◆ Task statement
Scan the lines below; pull out those with "author".

..........

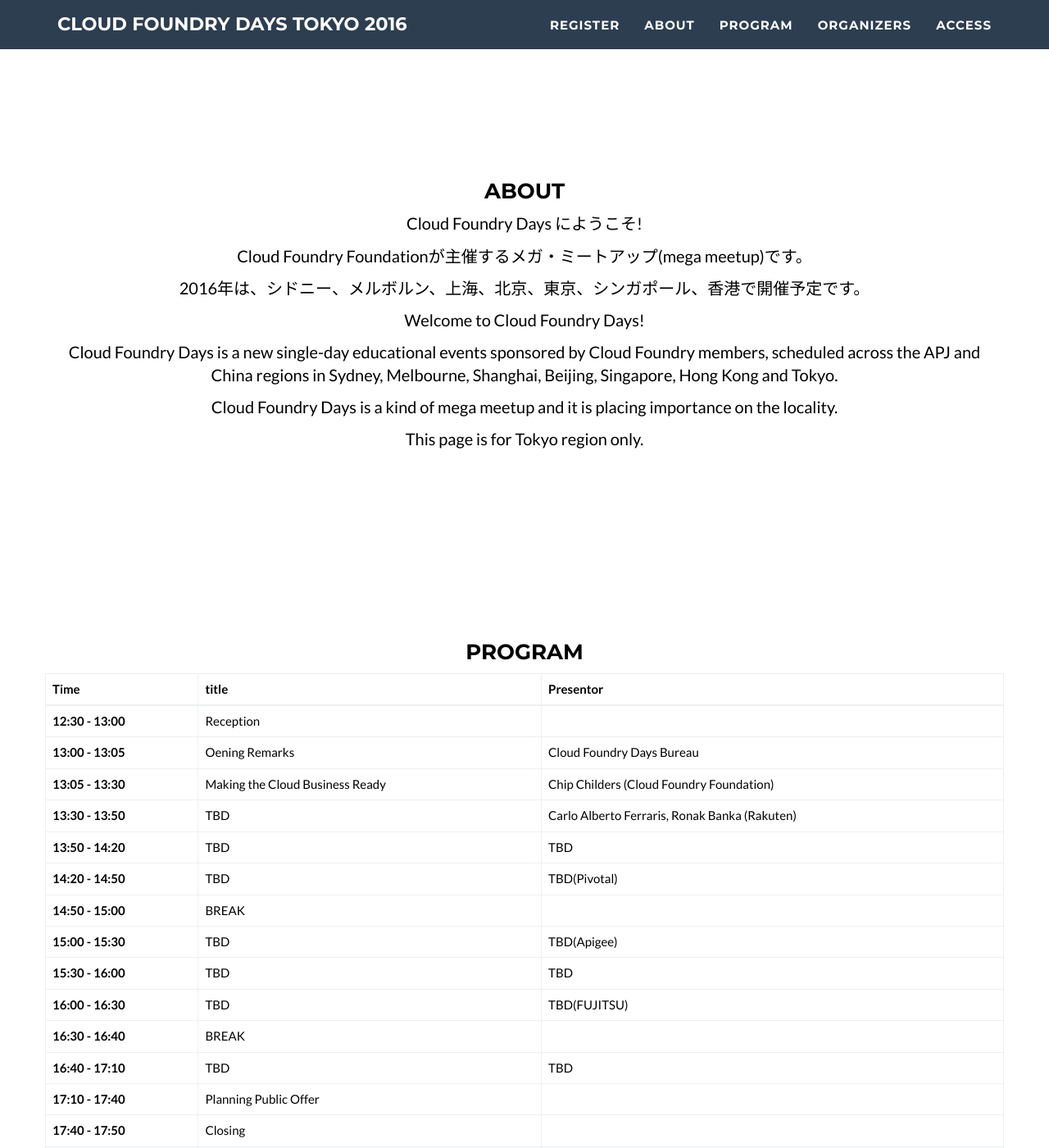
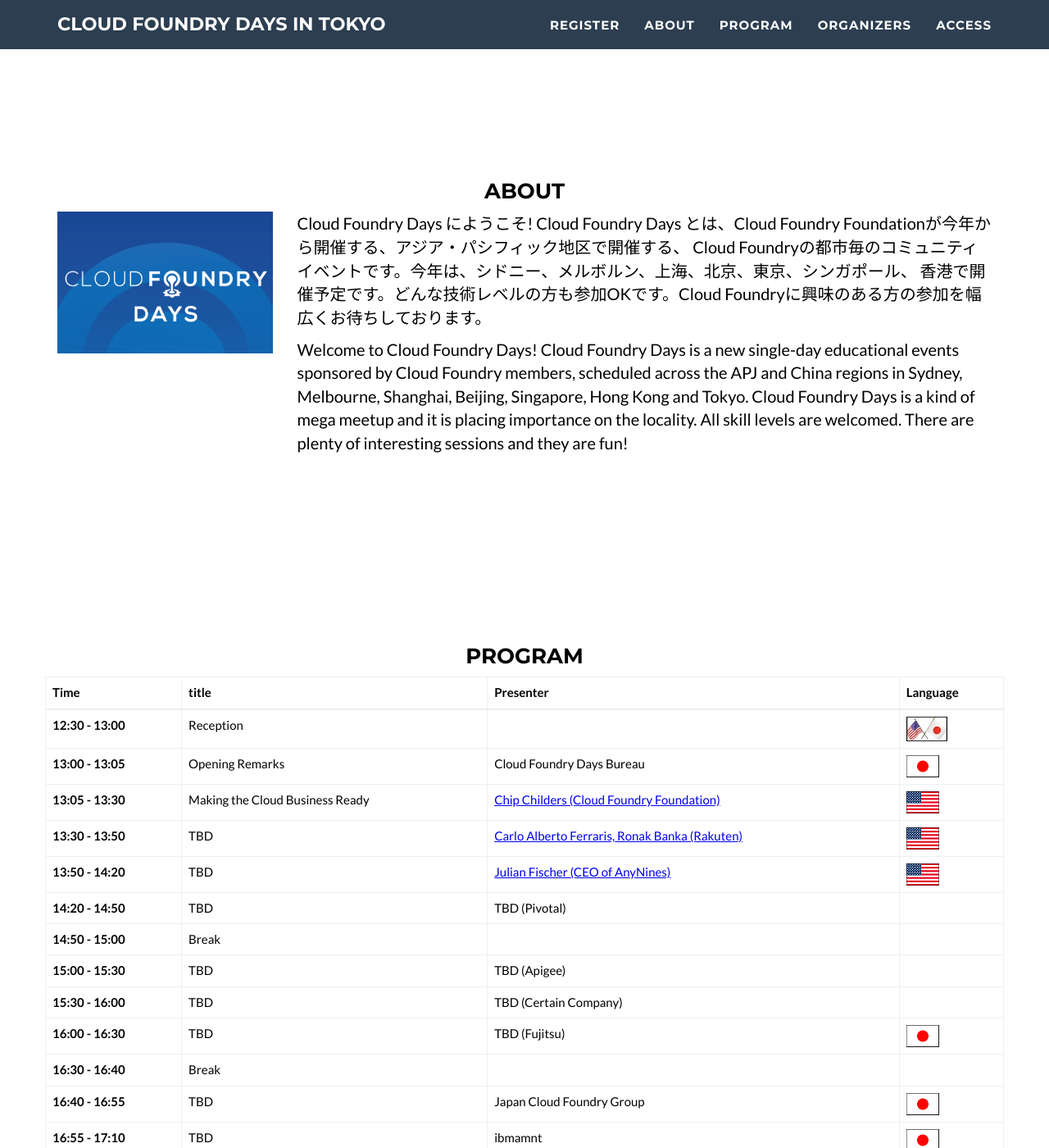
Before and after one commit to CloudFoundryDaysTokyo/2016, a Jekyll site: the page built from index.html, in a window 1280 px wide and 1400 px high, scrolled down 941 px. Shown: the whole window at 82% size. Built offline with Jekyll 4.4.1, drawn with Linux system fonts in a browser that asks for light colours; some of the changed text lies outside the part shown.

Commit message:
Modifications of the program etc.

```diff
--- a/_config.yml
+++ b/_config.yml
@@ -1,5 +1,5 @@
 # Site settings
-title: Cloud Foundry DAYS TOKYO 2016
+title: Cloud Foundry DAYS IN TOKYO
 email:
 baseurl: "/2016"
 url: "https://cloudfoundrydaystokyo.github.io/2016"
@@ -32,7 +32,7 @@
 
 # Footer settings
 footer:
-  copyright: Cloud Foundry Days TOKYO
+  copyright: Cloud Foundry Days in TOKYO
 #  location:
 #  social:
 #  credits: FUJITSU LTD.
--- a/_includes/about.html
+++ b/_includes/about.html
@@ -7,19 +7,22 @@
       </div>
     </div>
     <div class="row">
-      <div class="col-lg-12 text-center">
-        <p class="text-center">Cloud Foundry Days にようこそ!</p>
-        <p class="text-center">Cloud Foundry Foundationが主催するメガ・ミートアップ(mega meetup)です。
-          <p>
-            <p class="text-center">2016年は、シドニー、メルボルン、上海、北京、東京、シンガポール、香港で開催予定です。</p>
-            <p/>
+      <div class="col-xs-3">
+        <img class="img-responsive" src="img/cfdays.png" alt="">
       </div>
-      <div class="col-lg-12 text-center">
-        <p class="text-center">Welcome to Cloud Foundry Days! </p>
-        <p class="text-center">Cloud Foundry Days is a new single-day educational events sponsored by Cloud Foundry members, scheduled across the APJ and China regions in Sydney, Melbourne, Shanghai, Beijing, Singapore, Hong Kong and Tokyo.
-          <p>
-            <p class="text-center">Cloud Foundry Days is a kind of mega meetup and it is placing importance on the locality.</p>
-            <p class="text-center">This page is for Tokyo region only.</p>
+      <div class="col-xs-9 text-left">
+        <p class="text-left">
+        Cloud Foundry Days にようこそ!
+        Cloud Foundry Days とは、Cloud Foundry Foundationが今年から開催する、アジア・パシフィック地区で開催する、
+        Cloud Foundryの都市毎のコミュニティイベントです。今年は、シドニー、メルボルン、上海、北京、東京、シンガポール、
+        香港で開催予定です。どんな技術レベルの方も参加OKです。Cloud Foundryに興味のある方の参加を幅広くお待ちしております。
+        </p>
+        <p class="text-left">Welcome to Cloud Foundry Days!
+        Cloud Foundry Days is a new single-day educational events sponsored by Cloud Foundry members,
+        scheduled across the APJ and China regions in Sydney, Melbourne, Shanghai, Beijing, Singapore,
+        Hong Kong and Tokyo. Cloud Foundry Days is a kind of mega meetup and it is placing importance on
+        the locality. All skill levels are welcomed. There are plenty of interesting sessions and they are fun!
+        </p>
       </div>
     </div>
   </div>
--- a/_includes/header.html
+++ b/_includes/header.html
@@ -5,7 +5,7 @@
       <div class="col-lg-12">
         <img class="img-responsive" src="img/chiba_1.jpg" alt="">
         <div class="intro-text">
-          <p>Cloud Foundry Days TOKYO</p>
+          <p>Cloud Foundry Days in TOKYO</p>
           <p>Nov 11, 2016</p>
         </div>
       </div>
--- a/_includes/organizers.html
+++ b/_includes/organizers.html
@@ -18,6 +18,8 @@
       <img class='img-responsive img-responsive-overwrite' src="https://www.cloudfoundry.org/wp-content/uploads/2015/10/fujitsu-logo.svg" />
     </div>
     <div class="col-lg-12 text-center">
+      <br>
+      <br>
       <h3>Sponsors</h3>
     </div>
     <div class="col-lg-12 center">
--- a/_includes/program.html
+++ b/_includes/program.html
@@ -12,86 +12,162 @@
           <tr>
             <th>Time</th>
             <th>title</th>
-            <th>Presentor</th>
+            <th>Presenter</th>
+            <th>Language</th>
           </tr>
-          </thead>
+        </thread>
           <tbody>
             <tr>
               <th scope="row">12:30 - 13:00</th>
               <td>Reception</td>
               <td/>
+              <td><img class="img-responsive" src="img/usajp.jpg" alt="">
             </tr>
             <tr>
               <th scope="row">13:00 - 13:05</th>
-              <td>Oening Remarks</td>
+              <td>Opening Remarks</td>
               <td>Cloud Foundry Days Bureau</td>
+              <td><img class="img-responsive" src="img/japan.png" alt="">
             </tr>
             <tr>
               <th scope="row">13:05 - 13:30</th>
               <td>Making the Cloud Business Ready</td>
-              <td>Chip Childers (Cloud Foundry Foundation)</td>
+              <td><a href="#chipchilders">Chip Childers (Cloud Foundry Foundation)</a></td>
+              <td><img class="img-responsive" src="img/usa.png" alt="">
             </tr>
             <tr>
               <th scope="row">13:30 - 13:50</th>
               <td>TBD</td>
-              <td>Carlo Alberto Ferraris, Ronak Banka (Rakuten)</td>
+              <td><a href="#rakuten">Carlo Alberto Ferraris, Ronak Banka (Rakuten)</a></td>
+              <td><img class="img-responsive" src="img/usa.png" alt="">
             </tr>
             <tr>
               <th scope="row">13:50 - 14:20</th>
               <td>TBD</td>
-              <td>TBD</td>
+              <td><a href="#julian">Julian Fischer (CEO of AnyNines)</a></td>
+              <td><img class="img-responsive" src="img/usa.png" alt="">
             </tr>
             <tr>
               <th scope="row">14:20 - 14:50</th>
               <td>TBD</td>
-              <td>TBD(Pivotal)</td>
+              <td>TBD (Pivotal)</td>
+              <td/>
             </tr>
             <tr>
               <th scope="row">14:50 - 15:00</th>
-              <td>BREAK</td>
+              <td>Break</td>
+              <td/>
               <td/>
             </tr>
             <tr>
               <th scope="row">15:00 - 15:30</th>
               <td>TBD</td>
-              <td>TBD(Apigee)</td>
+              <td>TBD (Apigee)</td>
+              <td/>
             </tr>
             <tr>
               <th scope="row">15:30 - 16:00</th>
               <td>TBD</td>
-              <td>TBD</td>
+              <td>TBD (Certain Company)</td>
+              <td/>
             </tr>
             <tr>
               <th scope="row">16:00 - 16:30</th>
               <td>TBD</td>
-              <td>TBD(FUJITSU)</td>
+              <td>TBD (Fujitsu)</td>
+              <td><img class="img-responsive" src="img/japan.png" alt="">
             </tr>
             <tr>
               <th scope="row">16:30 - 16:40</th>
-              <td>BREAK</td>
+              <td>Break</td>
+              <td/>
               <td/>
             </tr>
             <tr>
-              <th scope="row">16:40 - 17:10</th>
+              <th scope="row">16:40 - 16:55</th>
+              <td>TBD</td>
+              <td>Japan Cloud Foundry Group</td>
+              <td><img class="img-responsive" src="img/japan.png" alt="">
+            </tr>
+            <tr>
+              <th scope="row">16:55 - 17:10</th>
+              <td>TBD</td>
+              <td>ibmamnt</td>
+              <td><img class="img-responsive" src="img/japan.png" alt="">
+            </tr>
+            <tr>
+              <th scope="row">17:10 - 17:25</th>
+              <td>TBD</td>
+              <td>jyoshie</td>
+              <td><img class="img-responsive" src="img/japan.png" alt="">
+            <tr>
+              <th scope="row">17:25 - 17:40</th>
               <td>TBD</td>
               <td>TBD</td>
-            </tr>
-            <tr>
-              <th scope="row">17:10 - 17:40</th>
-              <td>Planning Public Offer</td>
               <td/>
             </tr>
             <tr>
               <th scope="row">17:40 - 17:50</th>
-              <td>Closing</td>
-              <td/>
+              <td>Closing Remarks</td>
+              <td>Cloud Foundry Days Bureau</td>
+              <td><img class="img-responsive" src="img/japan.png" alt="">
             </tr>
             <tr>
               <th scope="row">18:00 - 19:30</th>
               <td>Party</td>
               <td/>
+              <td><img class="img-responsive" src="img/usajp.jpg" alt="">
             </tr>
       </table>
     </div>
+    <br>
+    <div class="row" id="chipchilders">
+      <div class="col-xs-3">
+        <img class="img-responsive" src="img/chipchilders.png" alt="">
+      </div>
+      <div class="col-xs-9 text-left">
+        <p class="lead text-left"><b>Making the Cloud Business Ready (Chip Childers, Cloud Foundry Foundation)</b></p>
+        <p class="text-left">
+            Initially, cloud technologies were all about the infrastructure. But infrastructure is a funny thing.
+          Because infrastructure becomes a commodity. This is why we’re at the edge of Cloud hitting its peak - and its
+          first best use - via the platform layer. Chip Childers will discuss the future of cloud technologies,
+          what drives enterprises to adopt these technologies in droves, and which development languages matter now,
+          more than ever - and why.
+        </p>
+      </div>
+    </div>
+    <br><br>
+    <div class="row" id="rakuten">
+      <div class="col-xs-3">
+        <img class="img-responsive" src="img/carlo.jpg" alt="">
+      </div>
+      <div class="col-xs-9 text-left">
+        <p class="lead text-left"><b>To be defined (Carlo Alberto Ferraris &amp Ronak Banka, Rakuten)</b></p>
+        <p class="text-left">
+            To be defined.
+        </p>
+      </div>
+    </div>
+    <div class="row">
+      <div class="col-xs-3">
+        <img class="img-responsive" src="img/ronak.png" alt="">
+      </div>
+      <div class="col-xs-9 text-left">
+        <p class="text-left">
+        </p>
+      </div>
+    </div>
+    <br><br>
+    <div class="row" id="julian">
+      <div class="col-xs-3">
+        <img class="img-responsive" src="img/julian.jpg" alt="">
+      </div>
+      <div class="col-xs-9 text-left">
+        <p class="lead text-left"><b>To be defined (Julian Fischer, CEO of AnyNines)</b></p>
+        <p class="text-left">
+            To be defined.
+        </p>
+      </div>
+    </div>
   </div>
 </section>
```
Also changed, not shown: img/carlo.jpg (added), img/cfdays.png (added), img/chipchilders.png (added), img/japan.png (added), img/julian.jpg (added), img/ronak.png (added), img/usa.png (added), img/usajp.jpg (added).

..........

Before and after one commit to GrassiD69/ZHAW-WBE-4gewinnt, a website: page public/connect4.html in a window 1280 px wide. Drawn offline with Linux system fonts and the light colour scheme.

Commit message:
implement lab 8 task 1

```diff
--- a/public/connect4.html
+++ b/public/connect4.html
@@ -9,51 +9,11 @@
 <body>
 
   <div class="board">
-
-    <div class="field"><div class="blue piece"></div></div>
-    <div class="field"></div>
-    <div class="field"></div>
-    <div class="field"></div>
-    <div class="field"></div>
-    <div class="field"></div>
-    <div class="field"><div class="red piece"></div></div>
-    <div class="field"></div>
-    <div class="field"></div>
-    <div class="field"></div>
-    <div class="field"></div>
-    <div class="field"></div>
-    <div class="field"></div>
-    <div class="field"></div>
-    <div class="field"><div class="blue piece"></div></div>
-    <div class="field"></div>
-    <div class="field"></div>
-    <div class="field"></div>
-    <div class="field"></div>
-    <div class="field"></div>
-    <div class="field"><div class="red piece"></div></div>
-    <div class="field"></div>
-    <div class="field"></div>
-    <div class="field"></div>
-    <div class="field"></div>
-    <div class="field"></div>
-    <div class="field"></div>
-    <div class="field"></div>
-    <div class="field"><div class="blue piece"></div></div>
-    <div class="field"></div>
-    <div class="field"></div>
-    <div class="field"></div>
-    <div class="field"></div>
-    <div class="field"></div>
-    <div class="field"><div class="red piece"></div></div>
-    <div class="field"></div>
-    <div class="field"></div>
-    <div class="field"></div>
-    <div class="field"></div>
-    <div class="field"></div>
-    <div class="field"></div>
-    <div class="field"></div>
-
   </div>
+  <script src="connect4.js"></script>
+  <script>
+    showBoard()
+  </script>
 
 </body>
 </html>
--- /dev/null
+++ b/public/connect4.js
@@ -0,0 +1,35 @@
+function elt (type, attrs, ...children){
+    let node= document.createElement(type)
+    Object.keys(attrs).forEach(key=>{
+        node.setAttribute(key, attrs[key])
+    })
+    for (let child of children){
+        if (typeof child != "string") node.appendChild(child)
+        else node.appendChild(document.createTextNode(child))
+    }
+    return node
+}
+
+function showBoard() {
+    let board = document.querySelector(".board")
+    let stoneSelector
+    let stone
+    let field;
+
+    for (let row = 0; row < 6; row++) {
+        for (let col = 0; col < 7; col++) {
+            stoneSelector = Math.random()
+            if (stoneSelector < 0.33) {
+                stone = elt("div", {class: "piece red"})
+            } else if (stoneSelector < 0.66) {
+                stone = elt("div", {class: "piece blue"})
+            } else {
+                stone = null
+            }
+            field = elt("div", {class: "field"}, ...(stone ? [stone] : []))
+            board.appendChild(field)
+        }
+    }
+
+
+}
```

..........

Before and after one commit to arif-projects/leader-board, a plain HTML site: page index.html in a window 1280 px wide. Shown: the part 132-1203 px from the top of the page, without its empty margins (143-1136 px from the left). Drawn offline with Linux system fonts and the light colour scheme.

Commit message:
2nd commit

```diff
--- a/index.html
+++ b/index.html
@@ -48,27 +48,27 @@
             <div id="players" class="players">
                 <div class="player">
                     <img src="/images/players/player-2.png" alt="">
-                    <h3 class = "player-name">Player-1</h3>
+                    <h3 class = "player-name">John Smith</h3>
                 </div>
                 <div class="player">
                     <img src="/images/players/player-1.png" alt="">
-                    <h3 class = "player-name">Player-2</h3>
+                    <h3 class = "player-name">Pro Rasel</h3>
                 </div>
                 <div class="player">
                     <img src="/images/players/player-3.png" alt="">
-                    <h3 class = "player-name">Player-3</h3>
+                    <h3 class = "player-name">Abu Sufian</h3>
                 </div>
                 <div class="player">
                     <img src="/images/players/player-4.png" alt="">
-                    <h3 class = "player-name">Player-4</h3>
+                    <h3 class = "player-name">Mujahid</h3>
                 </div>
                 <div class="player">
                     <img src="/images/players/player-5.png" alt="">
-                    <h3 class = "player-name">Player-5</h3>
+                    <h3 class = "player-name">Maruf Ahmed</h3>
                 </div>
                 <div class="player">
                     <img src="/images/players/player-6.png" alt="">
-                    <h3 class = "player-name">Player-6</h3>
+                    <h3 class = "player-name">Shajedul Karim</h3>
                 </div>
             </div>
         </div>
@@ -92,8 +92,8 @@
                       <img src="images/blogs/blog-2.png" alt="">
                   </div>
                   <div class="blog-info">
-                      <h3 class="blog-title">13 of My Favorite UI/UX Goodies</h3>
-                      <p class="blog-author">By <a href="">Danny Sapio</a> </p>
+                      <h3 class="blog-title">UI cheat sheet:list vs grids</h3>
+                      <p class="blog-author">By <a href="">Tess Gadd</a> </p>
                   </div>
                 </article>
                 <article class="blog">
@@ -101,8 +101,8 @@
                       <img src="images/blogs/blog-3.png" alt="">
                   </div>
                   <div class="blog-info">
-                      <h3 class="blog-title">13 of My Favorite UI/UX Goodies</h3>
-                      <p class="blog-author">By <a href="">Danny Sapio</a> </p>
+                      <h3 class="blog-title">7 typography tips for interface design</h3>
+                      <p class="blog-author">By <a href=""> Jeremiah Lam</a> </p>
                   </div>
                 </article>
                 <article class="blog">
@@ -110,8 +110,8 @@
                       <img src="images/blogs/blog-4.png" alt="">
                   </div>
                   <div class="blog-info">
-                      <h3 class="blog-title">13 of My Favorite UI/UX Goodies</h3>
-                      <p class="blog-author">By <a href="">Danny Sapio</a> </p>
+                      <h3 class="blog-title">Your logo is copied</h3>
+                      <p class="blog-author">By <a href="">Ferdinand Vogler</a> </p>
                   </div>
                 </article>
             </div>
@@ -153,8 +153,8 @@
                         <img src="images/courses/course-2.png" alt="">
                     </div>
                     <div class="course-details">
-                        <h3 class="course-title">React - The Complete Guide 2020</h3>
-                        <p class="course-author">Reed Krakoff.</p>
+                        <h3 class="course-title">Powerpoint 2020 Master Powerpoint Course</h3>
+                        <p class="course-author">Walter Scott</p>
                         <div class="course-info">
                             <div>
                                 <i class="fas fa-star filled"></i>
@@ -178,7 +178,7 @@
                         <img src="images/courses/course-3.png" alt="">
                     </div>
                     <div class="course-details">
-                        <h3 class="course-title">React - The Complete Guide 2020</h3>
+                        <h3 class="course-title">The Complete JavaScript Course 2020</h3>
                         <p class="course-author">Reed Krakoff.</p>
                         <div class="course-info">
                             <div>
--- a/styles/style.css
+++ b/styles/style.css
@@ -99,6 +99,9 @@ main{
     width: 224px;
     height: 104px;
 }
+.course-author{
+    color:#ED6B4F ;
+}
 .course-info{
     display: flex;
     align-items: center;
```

..........

◆ Response area
-                      <p class="blog-author">By <a href="">Danny Sapio</a> </p>
+                      <p class="blog-author">By <a href="">Tess Gadd</a> </p>
-                      <p class="blog-author">By <a href="">Danny Sapio</a> </p>
+                      <p class="blog-author">By <a href=""> Jeremiah Lam</a> </p>
-                      <p class="blog-author">By <a href="">Danny Sapio</a> </p>
+                      <p class="blog-author">By <a href="">Ferdinand Vogler</a> </p>
-                        <p class="course-author">Reed Krakoff.</p>
+                        <p class="course-author">Walter Scott</p>
                         <p class="course-author">Reed Krakoff.</p>
+.course-author{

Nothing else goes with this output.